Well, today I've officially passed the halfway mark with the rewrite of my novel, which is exciting. This is the last rewrite I'll do (unless some editor signs me on and wants me to do more, of course!). I love rewriting. I love fleshing things out, tightening up phrasing, making the dialogue more oblique, honing images, adding texture. But I'm conscious with this draft that I have to cut words. This draft started at about 193,000 words, which is too long for a first novel. Too big a risk for a publisher to take. So I'm aiming to finish with 170,000. I'm down to 188,000 so far so have got a fair bit of cutting to do yet.
What worries me is I've removed whole chapters from the first half and cut a few POV characters, and all I've lost is 5,000 words. Still, when I've finished I'll do a final editing pass -- in the past I've done the cut-ten-words-out-of-every-page approach, and that's helpful too. With the novel at well over 600 pages, that's 6000 words straightaway. And really, I've reworked the beginning more recently than the end -- I abandoned an earlier draft that was a tightening draft because I decided the whole thing needed rewriting, which is what I'm doing now. So, the words should come out of the second half more easily than the first. At least that's what I'm hoping. If not it will be tighten, tighten, tighten.

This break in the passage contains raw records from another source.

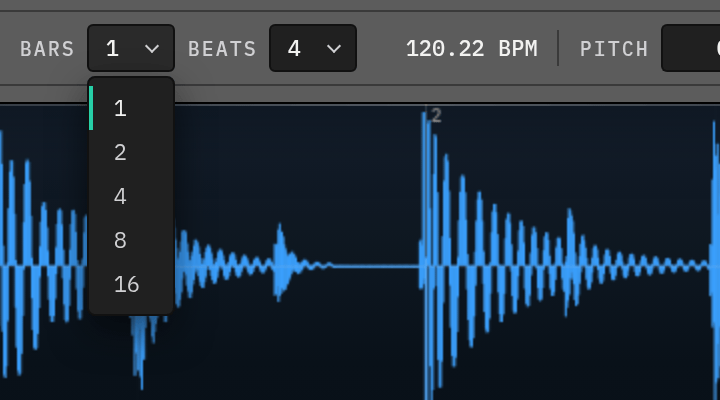
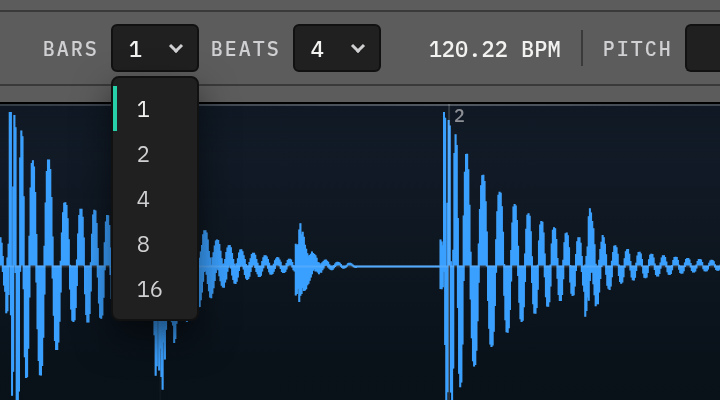
Release 1.2.0: new screenshots, README and version
- Version 1.2.0 in package.json, manifest.json and the editor panel.
- Retake every README screenshot with the Clear button, Loop region
  rendering and a stretch to 100 BPM.
- Audio outside the rendered range is drawn dimmed instead of flattened
  by the fade envelope, so excluded audio no longer looks deleted.
- README: macOS and Windows, Cancel on long renders.

diff --git a/src/webview/waveform.js b/src/webview/waveform.js
@@ -522,7 +522,7 @@ class WaveformCanvas {
     const startPeak = Math.floor(this.scrollX / pxPerPeak);
     const endPeak = Math.min(peakCount, Math.ceil((this.scrollX + width) / pxPerPeak));
 
-    // Faded (outside trim)
+    // Dimmed (outside the rendered range)
     ctx.globalAlpha = 0.55;
     ctx.strokeStyle = SCREEN.traceOutside;
     ctx.lineWidth = 1;
@@ -541,14 +541,14 @@ class WaveformCanvas {
     }
     ctx.stroke();
 
-    // Bright (inside trim)
+    // Bright (inside the rendered range: the loop while Loop is on, else the selection)
     ctx.globalAlpha = 1;
     ctx.strokeStyle = SCREEN.trace;
     ctx.beginPath();
     for (let i = startPeak; i < endPeak; i++) {
       const x = i * pxPerPeak - this.scrollX;
       const t = this._xToTime(x);
-      if (t < this.trimStart || t > this.trimEnd) continue;
+      if (t < this.renderStart || t > this.renderEnd) continue;
       const env = this._envelopeAt(t);
       const minVal = chPeaks[i * 2] * this.gainLinear * env;
       const maxVal = chPeaks[i * 2 + 1] * this.gainLinear * env;
@@ -633,7 +633,10 @@ class WaveformCanvas {
 
   // Combined fade envelope (fade-in × fade-out) at time t; 1 when no fades.
   // Applied to the drawn waveform amplitude so the taper is visible directly.
+  // Audio outside the rendered range is left as is (it is drawn dimmed), so
+  // nothing looks deleted that is only excluded.
   _envelopeAt(t) {
+    if (t < this.renderStart || t > this.renderEnd) return 1;
     let g = 1;
     if (this.fadeIn.len > 0) g *= this._fadeGainAt('in', t);
     if (this.fadeOut.len > 0) g *= this._fadeGainAt('out', t);

diff --git a/src/webview/index.html b/src/webview/index.html
@@ -687,12 +687,12 @@
   </div>
 
   <div id="controls">
-    <span id="logo" aria-label="Clip Tool v1.1.0">
+    <span id="logo" aria-label="Clip Tool v1.2.0">
       <!-- Kerf mark: kerf-audio brand pack, kerf-audio-mark-on-grey.svg -->
       <svg class="logo-mark" xmlns="http://www.w3.org/2000/svg" viewBox="0.00 0.00 258.19 340.00" aria-hidden="true"><g fill="#f2f2f0"><polygon points="61.35,69.02 0.00,122.71 0.00,251.37 61.35,190.01 61.35,69.02"/><polygon points="196.84,253.08 258.19,196.84 258.19,88.63 196.84,149.98 196.84,253.08"/><polygon points="61.35,196.84 5.11,253.08 0.00,258.19 0.00,340.00 194.43,145.57 258.19,81.81 258.19,69.16 258.19,0.00 61.35,196.84"/><polygon points="93.75,253.08 192.01,253.08 192.01,191.73 155.10,191.73 93.75,253.08"/></g></svg>
       <span class="logo-text">
         <span class="logo-word">CLIP TOOL</span>
-        <span id="version">v1.1.0</span>
+        <span id="version">v1.2.0</span>
       </span>
     </span>
     <div id="control-fields">

diff --git a/README.md b/README.md
@@ -142,7 +142,8 @@ Mouse:
 
 ## Install (no dev tools needed)
 
-> Requires Ableton Live 12 with Extensions support (currently the Live 12 beta).
+> Requires Ableton Live 12 with Extensions support (currently the Live 12 beta),
+> on macOS or Windows.
 
 1. Download **`clip-tool.ablx`** from the [Releases](../../releases) page.
 2. In Live, open **Preferences → Extensions**.
@@ -175,6 +176,8 @@ The original sample is left alone. The result lands in
   heaviest operations, and the longer the clip the longer the render. The
   progress bar climbs steadily through the render, so a moving bar (even a slow
   one) means it's working, not stuck. Larger pitch shifts take the longest.
+  Changed your mind? **Cancel** in the progress dialog stops the render and
+  leaves your Set as it was.
 - **Very long clips open without audio preview.** Above 128 MB of rendered audio
   (roughly 11 to 15 minutes of stereo, depending on Live's recording bit depth)
   the editor shows the waveform outline and a note saying so. Preview, sample
@@ -186,7 +189,8 @@ The original sample is left alone. The result lands in
 The header shows the filename and a readout of the detected key, sample rate,
 channels and length. Tempo, pitch and time-stretch controls sit just below it,
 with the detected
-tempo, Bars and Beats, pitch and grain settings, and the target BPM:
+tempo, Bars and Beats, pitch and grain settings, and the target BPM (here
+stretching a 120 BPM break to 100):
 
 ![Tempo, pitch and time-stretch controls](docs/screenshots/controls.png)
 
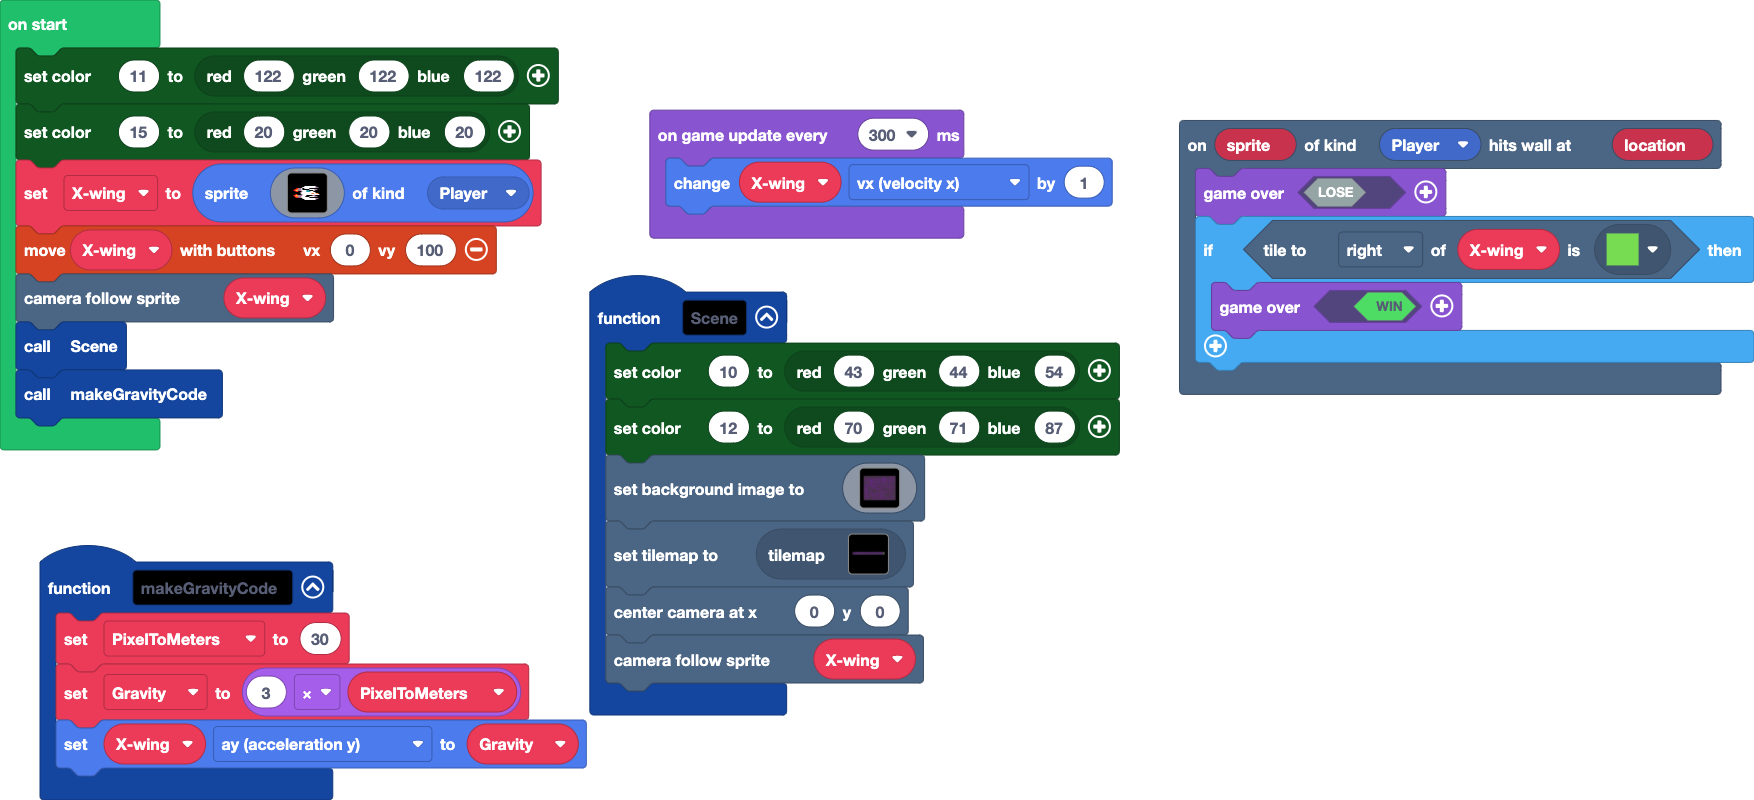
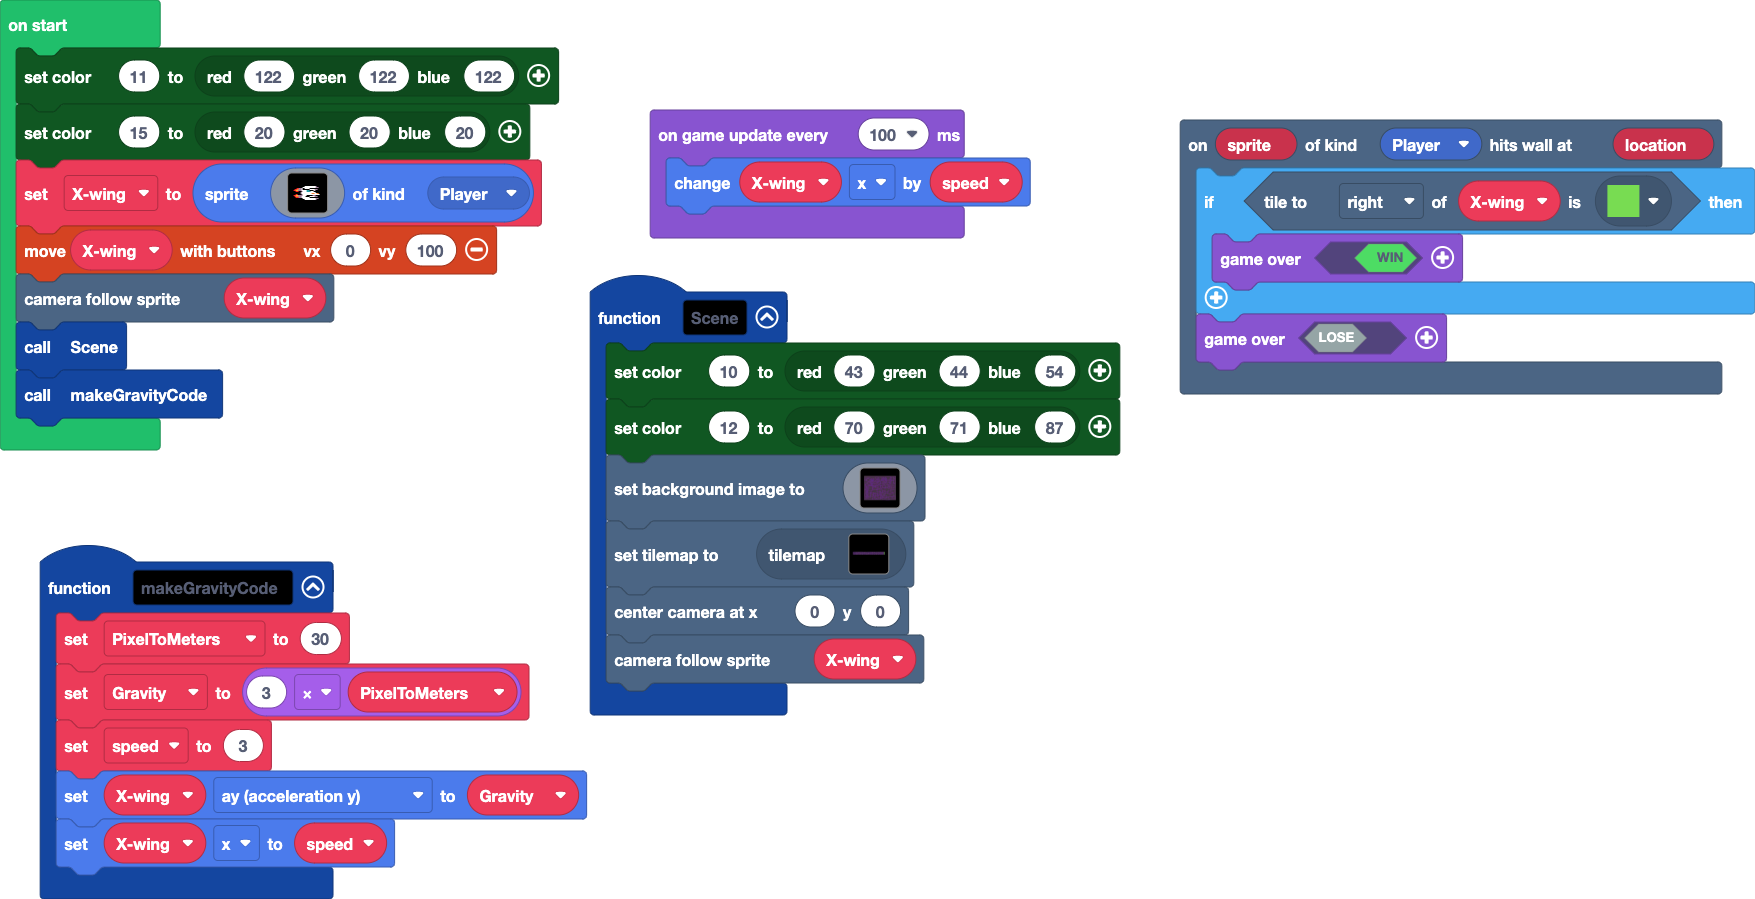
Update main.blocks, main.ts

diff --git a/main.ts b/main.ts
@@ -1,13 +1,15 @@
 scene.onHitWall(SpriteKind.Player, function (sprite, location) {
-    game.over(false)
     if (Xwing.tileKindAt(TileDirection.Right, assets.tile`myTile1`)) {
         game.over(true)
     }
+    game.over(false)
 })
 function makeGravityCode () {
     PixelToMeters = 30
     Gravity = 3 * PixelToMeters
+    speed = 3
     Xwing.ay = Gravity
+    Xwing.x = speed
 }
 function Scene () {
     color.setColor(10, color.rgb(43, 44, 54))
@@ -138,6 +140,7 @@ function Scene () {
     scene.centerCameraAt(0, 0)
     scene.cameraFollowSprite(Xwing)
 }
+let speed = 0
 let Gravity = 0
 let PixelToMeters = 0
 let Xwing: Sprite = null
@@ -165,6 +168,6 @@ controller.moveSprite(Xwing, 0, 100)
 scene.cameraFollowSprite(Xwing)
 Scene()
 makeGravityCode()
-game.onUpdateInterval(300, function () {
-    Xwing.vx += 1
+game.onUpdateInterval(100, function () {
+    Xwing.x += speed
 })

Many of my students come into Novel 2 having done short story writing as well. They all know that in a short story every word has to count. But I tell them that every word has to count in a novel as well. There's no room for padding, for flab. We all want to write the best novels we can -- novels that make the readers stay up well past when they want to go to bed, and flabbiness is a surefire way to put them right off. So I'm going to relish my cutting -- that's what editing is about: taking a rough stone and polishing it until it becomes a gem.